What I would like to discuss however, is that we have reached a point in the evolution of value where the obvious should no longer surprise us. Business is about people first, then about money. At the end of the day, people make cars, people sell cars and people buy cars. Many make the mistake of believing that the car business must, then, be about cars. But it isn’t. The car is, in fact, the most commoditized part of the equation (especially American made cars). Although we would rather deal with cars than people, this approach is powerless in an experience economy. People are the source and receptors of experiences, the judges of value and the determinants of our success. They are empowered with information and are therefore no longer victims to our tactics.
The good news is that loyalty also is about people, and that it can be created at very little or even at no cost. Simply by finding ways of making our customers emotional about our brand, what we stand for, what we’re committed to, and what we do to be authentic to this claim.
Which brings me to an article I read about Mr. Sewell and his long-term attention to customer service as a way of adding value to his dealership. Mr. Sewell’s approach to business has left him and his brand perhaps more stable and certainly more loved than the brands of the products he sells.
“I asked a neighbor what she will do with her Saab now, and she said she just plans to buy another Sewell,” Campbell said. “That’s brand power.”

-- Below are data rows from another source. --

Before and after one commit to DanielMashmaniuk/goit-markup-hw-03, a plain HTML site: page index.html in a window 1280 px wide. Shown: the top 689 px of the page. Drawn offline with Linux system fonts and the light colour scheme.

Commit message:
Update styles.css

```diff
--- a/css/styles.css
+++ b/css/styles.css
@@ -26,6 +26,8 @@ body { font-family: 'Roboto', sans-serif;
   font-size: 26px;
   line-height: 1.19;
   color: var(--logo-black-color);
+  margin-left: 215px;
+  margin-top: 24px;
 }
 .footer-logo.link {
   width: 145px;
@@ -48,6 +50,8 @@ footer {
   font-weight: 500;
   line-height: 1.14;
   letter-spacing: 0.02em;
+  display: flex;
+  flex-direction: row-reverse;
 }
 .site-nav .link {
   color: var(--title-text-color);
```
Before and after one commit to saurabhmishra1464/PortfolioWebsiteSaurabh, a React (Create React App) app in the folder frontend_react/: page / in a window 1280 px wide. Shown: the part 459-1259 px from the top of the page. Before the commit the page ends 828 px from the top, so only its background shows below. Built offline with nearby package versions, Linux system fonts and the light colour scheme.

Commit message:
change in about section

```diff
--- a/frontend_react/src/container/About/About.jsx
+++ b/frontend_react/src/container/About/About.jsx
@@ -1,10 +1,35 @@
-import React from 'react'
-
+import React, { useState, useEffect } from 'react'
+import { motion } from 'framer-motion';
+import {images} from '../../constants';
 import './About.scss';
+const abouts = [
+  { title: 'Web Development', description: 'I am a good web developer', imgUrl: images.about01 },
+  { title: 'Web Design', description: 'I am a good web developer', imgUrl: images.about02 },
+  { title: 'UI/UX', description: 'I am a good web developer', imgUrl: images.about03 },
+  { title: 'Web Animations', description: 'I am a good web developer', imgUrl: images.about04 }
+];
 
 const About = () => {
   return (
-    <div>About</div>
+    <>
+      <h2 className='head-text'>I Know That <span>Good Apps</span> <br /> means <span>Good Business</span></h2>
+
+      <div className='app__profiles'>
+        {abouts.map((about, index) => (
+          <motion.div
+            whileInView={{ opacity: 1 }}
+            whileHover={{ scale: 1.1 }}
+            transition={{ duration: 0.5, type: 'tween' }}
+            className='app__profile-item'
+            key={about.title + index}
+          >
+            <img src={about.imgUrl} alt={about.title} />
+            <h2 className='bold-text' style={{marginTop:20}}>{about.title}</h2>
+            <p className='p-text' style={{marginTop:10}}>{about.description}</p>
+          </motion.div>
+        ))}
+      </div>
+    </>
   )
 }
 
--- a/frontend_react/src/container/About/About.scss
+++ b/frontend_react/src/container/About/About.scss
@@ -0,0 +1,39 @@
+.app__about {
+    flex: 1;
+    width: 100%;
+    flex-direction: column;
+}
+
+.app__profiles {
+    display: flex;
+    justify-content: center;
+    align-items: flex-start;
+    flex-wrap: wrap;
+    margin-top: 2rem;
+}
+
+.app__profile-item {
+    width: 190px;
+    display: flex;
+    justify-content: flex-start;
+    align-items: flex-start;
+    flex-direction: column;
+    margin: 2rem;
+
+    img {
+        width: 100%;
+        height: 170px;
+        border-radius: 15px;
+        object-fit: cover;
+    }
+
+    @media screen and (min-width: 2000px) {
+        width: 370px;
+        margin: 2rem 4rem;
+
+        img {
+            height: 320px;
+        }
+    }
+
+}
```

Mr. Sewell seems to have known what many overlook . . .”We couldn’t control the product,” said Sewell, “But we could control the customer experience.”
Now, as the Chinese auto manufacturers are considering entrance into the US market, they are looking for high brand loyalty dealerships to carry new unknown brands under their wings. When such dealers invest their hard earned brand equity to good business use, I’m sure there will be those among us who may consider them as “selling out” to yet another wave of importers. But just remember, they did the right thing all these years in building their brands, It is the auto brands that have failed them.
Is it too late to put our attention on the customer? No.
But many of the large dealerships I speak with still believe they are selling cars (the most undifferentiated aspect of their business), as if it was still 1970. Let’s sell trust, convenience, respect, guaranteed transportation to work, safety, anything but cars. It isn’t about the product anymore. The experience is what differentiates brands. The product is just the vehicle we use to carry our mind-set and commitment to serving people.
Here is the link to the article.
Thank you Mr. Sewell for your example.
Committed to XCL